Mr. Boswell: To ask the Chancellor of the Exchequer what the most recent annual cost was in tax forgone of superannuation and other pension tax reliefs; and what proportion of this was to the benefit of higher-rate taxpayers. 
Of the estimated #6.4bn relief on contributions by employees and the self employed in 200102 around #3.7bn is in respect of higher rate taxpayers and on employer contributions of the total of #9.5bn around #5.4bn is in respect of higher rate employees.
The employers' component is estimated on the basis that under present arrangements, employer contributions are not taxable as a benefit in kind of the employees. The estimates assume that the proportion of total employers' contributions relating to higher rate taxpayers is the same as that observed for employee contributions. It is not possible to apportion the other elements of the total cost of tax relief between higher rate taxpayers and others.
Matthew Taylor: To ask the Chancellor of the Exchequer if he will estimate the yield of extending the base of employees' national insurance contributions to benefits in kind; and if he will make a statement. 

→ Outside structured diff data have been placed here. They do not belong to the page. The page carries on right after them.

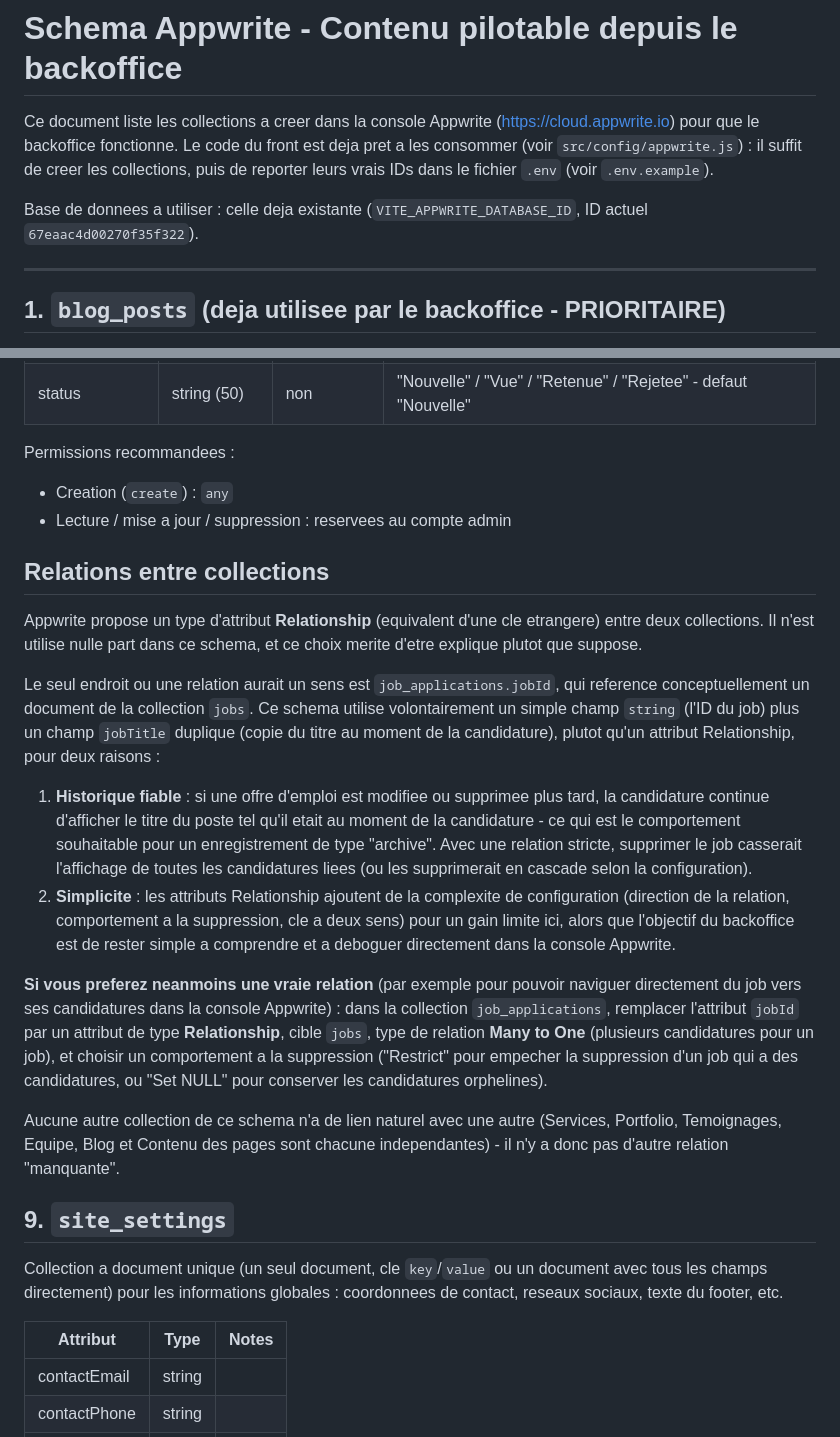
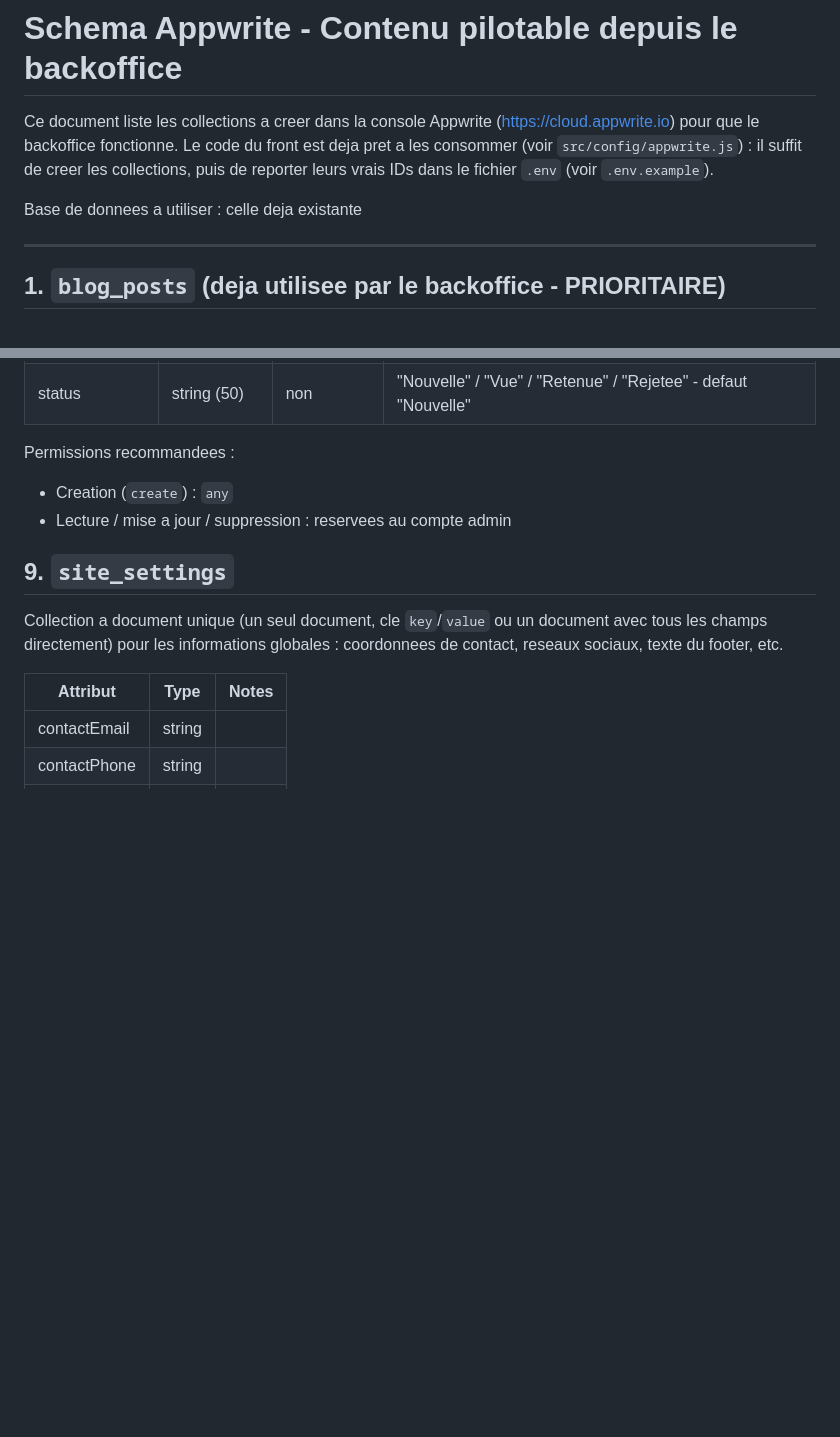
Before and after one commit to OpenTek-Startup/site_web, a Markdown page: APPWRITE_SCHEMA.md, 2 parts joined by grey strips. GitHub-like rendering; blank space fills up the shorter version.

Commit message:
Remove relationship explanation from schema
Removed the section explaining relationships between collections in Appwrite schema, emphasizing the choice of using simple fields instead of relationships for job applications.

```diff
--- a/APPWRITE_SCHEMA.md
+++ b/APPWRITE_SCHEMA.md
@@ -7,7 +7,6 @@ suffit de creer les collections, puis de reporter leurs vrais IDs dans le
 fichier `.env` (voir `.env.example`).
 
 Base de donnees a utiliser : celle deja existante
-(`VITE_APPWRITE_DATABASE_ID`, ID actuel `67eaac4d00270f35f322`).
 
 ---
 
@@ -141,44 +140,6 @@ Permissions recommandees :
 - Creation (`create`) : `any`
 - Lecture / mise a jour / suppression : reservees au compte admin
 
-## Relations entre collections
-
-Appwrite propose un type d'attribut **Relationship** (equivalent d'une cle
-etrangere) entre deux collections. Il n'est utilise nulle part dans ce
-schema, et ce choix merite d'etre explique plutot que suppose.
-
-Le seul endroit ou une relation aurait un sens est `job_applications.jobId`,
-qui reference conceptuellement un document de la collection `jobs`. Ce
-schema utilise volontairement un simple champ `string` (l'ID du job) plus
-un champ `jobTitle` duplique (copie du titre au moment de la candidature),
-plutot qu'un attribut Relationship, pour deux raisons :
-
-1. **Historique fiable** : si une offre d'emploi est modifiee ou
-   supprimee plus tard, la candidature continue d'afficher le titre du
-   poste tel qu'il etait au moment de la candidature - ce qui est le
-   comportement souhaitable pour un enregistrement de type "archive".
-   Avec une relation stricte, supprimer le job casserait l'affichage de
-   toutes les candidatures liees (ou les supprimerait en cascade selon la
-   configuration).
-2. **Simplicite** : les attributs Relationship ajoutent de la complexite
-   de configuration (direction de la relation, comportement a la
-   suppression, cle a deux sens) pour un gain limite ici, alors que
-   l'objectif du backoffice est de rester simple a comprendre et a
-   deboguer directement dans la console Appwrite.
-
-**Si vous preferez neanmoins une vraie relation** (par exemple pour
-pouvoir naviguer directement du job vers ses candidatures dans la
-console Appwrite) : dans la collection `job_applications`, remplacer
-l'attribut `jobId` par un attribut de type **Relationship**, cible
-`jobs`, type de relation **Many to One** (plusieurs candidatures pour un
-job), et choisir un comportement a la suppression ("Restrict" pour
-empecher la suppression d'un job qui a des candidatures, ou "Set NULL"
-pour conserver les candidatures orphelines).
-
-Aucune autre collection de ce schema n'a de lien naturel avec une autre
-(Services, Portfolio, Temoignages, Equipe, Blog et Contenu des pages sont
-chacune independantes) - il n'y a donc pas d'autre relation "manquante".
-
 ## 9. `site_settings`
 
 Collection a document unique (un seul document, cle `key`/`value` ou un
```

Dawn Primarolo: Replacing the Class 1A National Insurance contributions liability paid by employers on benefits in kind, with a Class 1 liability paid by employees and employers would raise around #150 million for 200203, rising to #150 million for 200304. These estimates do not make any allowance for changes in behaviour.